The Australian economy grew by a “subdued” 2.3 per cent in 2018 after restrained consumer spending and a faltering housing market contributed to a below expectation December quarter.
Data released on Wednesday by the Australian Bureau of Statistics showed the economy grew by 0.2 per cent in the three months to December 31, missing consensus forecasts and falling short of the Reserve Bank’s downgraded full-year growth target of 2.75 per cent.
“Growth in the economy was subdued, reflecting soft household spending and a decline in dwelling investment,” ABS chief economist Bruce Hockman said.
“The approvals for dwelling construction indicate that the decline in dwelling investment will continue.”
NAB market economist Kaixin Owyong said the chances of a Reserve Bank rate cut had increased with the data – especially if the labour market falters – but that she still forecasts no change in the foreseeable future.
The RBA cut the cash rate to a record low 1.5 per cent in August 2016 and it has remained there since.

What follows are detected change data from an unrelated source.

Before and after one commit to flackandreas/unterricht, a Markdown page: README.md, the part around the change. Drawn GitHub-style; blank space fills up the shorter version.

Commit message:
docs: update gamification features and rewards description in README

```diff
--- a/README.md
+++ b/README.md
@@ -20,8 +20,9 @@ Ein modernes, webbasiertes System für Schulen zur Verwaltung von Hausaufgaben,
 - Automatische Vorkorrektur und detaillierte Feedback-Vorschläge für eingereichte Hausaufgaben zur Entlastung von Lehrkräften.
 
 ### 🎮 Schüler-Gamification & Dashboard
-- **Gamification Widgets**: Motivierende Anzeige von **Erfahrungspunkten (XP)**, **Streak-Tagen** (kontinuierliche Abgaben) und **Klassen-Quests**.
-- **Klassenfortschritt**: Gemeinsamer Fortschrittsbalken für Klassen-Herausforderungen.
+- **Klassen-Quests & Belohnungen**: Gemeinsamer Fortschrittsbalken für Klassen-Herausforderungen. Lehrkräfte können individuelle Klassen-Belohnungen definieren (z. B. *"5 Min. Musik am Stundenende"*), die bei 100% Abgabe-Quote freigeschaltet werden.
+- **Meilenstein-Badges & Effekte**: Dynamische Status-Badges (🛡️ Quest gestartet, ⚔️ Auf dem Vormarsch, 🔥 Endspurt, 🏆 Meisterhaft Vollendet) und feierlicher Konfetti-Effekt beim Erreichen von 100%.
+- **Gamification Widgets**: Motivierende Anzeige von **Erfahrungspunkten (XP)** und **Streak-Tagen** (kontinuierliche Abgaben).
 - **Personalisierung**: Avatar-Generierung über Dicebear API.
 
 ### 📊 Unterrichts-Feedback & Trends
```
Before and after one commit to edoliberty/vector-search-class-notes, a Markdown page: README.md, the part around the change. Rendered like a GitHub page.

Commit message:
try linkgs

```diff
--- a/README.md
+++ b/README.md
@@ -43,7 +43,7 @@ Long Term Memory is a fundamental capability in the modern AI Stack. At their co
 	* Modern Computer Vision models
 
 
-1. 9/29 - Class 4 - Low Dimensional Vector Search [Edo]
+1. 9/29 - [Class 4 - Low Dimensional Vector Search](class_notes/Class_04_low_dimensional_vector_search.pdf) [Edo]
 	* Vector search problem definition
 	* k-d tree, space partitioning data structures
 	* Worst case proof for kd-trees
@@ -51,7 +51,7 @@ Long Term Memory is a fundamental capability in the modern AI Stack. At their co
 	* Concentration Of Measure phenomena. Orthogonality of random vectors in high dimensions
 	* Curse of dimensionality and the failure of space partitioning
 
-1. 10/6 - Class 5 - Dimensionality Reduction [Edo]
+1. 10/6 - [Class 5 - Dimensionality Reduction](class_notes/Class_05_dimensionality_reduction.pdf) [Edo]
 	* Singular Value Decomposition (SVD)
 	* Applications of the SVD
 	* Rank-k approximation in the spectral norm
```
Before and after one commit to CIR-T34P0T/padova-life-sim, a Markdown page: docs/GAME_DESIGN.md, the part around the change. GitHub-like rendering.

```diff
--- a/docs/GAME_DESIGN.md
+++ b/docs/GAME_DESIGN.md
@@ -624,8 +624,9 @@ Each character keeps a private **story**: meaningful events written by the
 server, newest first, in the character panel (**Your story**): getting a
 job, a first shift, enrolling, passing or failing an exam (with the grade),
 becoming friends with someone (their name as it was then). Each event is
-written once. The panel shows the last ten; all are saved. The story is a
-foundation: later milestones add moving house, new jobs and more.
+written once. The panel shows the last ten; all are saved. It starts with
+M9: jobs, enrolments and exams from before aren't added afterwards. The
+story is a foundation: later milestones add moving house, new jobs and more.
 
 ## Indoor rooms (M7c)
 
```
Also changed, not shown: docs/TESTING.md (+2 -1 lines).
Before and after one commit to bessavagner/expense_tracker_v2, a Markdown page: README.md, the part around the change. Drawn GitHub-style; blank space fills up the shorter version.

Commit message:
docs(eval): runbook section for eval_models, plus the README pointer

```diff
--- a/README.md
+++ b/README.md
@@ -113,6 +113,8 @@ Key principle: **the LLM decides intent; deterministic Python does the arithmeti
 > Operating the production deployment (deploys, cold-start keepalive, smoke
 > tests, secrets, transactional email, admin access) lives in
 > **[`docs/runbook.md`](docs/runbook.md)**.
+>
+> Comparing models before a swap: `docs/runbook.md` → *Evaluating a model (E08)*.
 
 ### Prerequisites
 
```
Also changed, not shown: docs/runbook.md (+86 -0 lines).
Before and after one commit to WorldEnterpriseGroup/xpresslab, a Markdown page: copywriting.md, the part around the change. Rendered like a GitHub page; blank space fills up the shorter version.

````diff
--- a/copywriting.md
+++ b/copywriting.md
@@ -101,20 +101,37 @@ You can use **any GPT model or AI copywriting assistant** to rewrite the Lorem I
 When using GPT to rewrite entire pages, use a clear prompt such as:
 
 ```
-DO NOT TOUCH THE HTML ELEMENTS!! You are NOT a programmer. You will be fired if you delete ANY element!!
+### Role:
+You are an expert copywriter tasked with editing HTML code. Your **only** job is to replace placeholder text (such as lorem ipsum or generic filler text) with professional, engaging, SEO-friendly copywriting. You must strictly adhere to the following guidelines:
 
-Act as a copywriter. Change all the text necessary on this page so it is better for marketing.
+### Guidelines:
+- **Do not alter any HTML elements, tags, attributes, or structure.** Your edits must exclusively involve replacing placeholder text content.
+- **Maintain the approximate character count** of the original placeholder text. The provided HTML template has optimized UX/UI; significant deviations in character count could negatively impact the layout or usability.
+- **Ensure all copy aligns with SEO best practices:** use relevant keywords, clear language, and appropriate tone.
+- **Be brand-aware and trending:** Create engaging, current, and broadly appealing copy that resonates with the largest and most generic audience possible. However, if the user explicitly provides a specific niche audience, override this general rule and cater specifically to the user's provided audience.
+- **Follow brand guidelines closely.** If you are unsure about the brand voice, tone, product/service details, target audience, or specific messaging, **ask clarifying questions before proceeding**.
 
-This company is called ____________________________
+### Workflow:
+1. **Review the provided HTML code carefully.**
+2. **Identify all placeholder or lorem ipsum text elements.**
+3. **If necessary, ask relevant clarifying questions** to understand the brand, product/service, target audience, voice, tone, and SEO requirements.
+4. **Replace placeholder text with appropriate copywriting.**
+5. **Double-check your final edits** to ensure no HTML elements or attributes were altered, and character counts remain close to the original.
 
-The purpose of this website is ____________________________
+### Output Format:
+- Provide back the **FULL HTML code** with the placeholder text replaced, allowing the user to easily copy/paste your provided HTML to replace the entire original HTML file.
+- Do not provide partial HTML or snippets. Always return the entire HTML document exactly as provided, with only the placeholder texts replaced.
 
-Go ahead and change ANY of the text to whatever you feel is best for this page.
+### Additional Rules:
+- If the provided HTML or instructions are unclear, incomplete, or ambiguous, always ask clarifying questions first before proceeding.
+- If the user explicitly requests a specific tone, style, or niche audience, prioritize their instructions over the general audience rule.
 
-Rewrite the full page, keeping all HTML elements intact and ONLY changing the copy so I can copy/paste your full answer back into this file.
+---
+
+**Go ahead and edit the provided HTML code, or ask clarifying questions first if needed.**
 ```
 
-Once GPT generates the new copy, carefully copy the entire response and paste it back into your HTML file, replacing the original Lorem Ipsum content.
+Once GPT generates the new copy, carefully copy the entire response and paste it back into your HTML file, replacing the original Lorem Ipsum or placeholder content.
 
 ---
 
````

“For the RBA, the data makes its forecast of three per cent growth over 2019 look increasingly unlikely, as growth would need to accelerate markedly from its current rate,” she said.
“We believe the (Reserve) Bank will be increasingly uncomfortable with the ‘growing tension between strong labour market data and softer GDP data’ as the weakness in household spending appears to be more persistent than it forecast.”
Household final consumption expenditure increased 0.4 per cent during the quarter, the third time in a year it has been 0.4 per cent or lower.
Government final consumption expenditure increased 1.8 per cent and contributed 0.3 percentage points to quarterly GDP growth.
The Australian dollar dropped to a two-month low of 70.52 US cents, from 70.88 US cents just before the data was released at 1130 AEDT.